5w-20 may be to thin. A full syn 5w-30 would make CAFE but may have to much shearing. It may be a good question for TK.com, perhaps they did a UOA with their test mule.
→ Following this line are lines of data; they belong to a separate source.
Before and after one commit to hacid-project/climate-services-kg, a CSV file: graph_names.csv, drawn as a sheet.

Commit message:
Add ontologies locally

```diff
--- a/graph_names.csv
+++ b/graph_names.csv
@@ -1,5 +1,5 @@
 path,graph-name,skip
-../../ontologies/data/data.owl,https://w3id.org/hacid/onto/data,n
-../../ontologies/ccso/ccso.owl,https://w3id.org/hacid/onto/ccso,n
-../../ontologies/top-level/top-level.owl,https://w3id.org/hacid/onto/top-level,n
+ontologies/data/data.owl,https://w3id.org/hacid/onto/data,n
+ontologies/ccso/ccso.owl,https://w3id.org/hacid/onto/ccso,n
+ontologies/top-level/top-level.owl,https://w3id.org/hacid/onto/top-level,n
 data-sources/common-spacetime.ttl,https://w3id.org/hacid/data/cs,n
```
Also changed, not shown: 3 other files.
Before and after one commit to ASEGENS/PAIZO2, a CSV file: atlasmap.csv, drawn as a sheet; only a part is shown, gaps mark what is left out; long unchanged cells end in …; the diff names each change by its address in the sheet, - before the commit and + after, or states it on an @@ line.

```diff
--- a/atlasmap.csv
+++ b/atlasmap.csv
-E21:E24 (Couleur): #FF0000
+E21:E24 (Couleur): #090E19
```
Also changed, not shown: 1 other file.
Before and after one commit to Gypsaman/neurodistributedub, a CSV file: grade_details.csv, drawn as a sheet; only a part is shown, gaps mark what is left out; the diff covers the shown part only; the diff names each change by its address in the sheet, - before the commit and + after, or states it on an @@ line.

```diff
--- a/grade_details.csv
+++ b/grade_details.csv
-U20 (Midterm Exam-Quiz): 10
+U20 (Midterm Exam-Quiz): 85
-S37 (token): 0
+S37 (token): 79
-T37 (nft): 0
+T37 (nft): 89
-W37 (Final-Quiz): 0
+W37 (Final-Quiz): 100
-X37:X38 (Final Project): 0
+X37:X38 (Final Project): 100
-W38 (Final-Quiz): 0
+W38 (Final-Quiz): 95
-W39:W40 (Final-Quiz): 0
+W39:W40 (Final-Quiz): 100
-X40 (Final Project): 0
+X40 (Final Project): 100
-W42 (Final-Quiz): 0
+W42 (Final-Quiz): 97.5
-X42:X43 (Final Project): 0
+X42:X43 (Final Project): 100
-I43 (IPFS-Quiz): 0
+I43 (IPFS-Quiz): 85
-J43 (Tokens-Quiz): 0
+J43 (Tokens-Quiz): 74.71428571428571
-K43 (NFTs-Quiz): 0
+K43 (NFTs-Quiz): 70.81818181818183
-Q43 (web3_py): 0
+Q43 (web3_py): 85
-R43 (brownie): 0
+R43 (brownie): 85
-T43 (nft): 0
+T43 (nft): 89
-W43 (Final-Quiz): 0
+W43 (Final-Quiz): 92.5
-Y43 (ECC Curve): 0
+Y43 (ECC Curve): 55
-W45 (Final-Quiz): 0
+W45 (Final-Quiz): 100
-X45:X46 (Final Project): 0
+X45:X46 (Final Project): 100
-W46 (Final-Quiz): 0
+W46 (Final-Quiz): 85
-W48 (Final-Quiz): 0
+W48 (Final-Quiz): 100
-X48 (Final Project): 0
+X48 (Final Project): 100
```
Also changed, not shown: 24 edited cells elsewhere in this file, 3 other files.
A 0w-40 or 5w-40 full syn might be good. To prevent dry starts, dont forget to have an idle down of a minute or so...dry starts are killer on a turbo.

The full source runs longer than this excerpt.